This is a remarkable development considering that Republicans as recently as 2016 have been historically derided as the “fat cat” corporate party, though their power was limited, as they faced rather intractable opposition in the academy, public education, ths media, Silivon Valley, and the arts and entertainment sectors.

We now inhabit a country in which a single party, the Democrats, wield something approaching cultural and political hegemony, which, aside from academia, traditional and digital media and Big Entertainment, includes deepening support from the national security apparatus as well as the corporate sector.

As this column by American Consequence’s Shane Devine points out, Wall Street contributed more than $74 million directly to Biden’s campaign. Trump, by contrast, received $18 million, even less than the paltry $20 million he received in 2016.

The massive corporate support for the Democrats evident in the last two election cycles likely portends a major U.S. political realignment. As this column stresses,

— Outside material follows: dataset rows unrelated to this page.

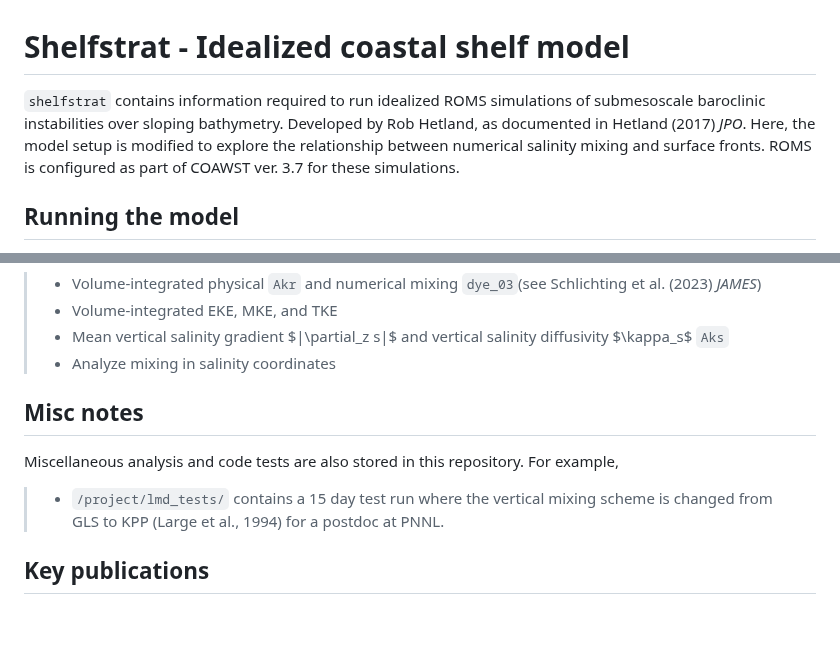
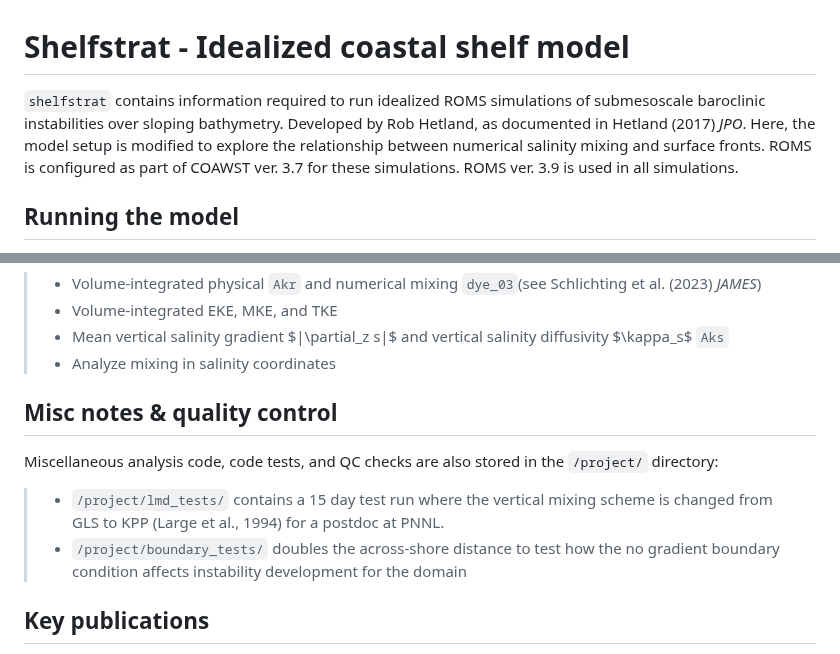
Before and after one commit to dylanschlichting/shelfstrat_nummix, a Markdown page: README.md, 2 parts joined by grey strips. Drawn GitHub-style; blank space fills up the shorter version.

````diff
--- a/README.md
+++ b/README.md
@@ -1,5 +1,5 @@
 # Shelfstrat - Idealized coastal shelf model
-```shelfstrat``` contains information required to run idealized ROMS simulations of submesoscale baroclinic instabilities over sloping bathymetry. Developed by Rob Hetland, as documented in Hetland (2017) *JPO*. Here, the model setup is modified to explore the relationship between numerical salinity mixing and surface fronts. ROMS is configured as part of COAWST ver. 3.7 for these simulations.
+```shelfstrat``` contains information required to run idealized ROMS simulations of submesoscale baroclinic instabilities over sloping bathymetry. Developed by Rob Hetland, as documented in Hetland (2017) *JPO*. Here, the model setup is modified to explore the relationship between numerical salinity mixing and surface fronts. ROMS is configured as part of COAWST ver. 3.7 for these simulations. ROMS ver. 3.9 is used in all simulations.
 ## Running the model
 Six input files are required to run ```shelfstrat```: the numerical grid, initial conditions, forcing (if applicable), a header file used to compile the model, a ROMS input file, and a slurm job script. The simulations are run on the Grace cluster from TAMU's HPRC resources. The key scripts and files are
 
@@ -36,9 +36,10 @@ Key analyses are presented here. There are scripts and notebooks to calculate
 > - Mean vertical salinity gradient $|\partial_z s|$ and vertical salinity diffusivity $\kappa_s$ ```Aks```
 > - Analyze mixing in salinity coordinates
 
-## Misc notes
-Miscellaneous analysis and code tests are also stored in this repository. For example,
+## Misc notes & quality control
+Miscellaneous analysis code, code tests, and QC checks are also stored in the ```/project/``` directory:
 > - ```/project/lmd_tests/``` contains a 15 day test run where the vertical mixing scheme is changed from GLS to KPP (Large et al., 1994) for a postdoc at PNNL.
+> - ```/project/boundary_tests/``` doubles the across-shore distance to test how the no gradient boundary condition affects instability development for the domain
 
 ## Key publications
 > - Ruiz Xomchuk, V. I. (2020). Intraseasonal Variability in Northern Gulf of Mexico Hypoxia: Impacts of Baroclinic Instability, Rough Topography, and Exposure Duration (*Doctoral dissertation*).
````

Of Wall Street’s total 2020 contributions, not only to campaigns but to all political organizations, including “dark money” groups, 62% went to Democrats and 38% went to Republicans. Comparatively, in 2016, they gave 50% to Republicans and 49% to Democrats. In 2012, they gave 69% to Republicans and 31% to Democrats. The Chamber of Commerce, which has long been the top-spending lobbying client, endorsed 30 Democratic House candidates in the 2020 election.

In the face of these sweeping changes, the Republican Party increasingly is signaling its aspiration to function as a worker-nationalist party, appealing not only to aggrieved, increasingly economically marginalized white heartland voters but also the growing cultural demographic of Hispanic blue-collar workers.

Yet, one is led to wonder how far such an increasingly marginalized party will get in the future, especially one now so isolated from main sources of cultural power as well as the political power that actually counts in this post-constitutional landscape: adequate levels of support within the federal bureaucratic sector.

Meanwhile, the Democrats, the ascendant party, confident in their increasing cultural clout, will undoubtedly follow through with their plans for a transformation of the federal judiciary. Among other things, this will pave the way for Democratic aspirations for through-going electoral “reform,” ultimately enabling them to erode Republican dominance in the red heartland.

In time, the Democrats will be emboldened to leverage their immense political and cultural clout to undertake a thorough-going cultural transformation to their liking – something that they already feel confident boasting about. Securing statehood for Puerto Rico and D.C., they will virtually assure their control of the Senate for generations.

Small wonder why the Democrats are increasingly behaving like a vanguard party, not all that different from the ones in Soviet-dominated Eastern Europe that functioned as cultural and political monoliths but that also kept tame opposition around for domestic and international consumption.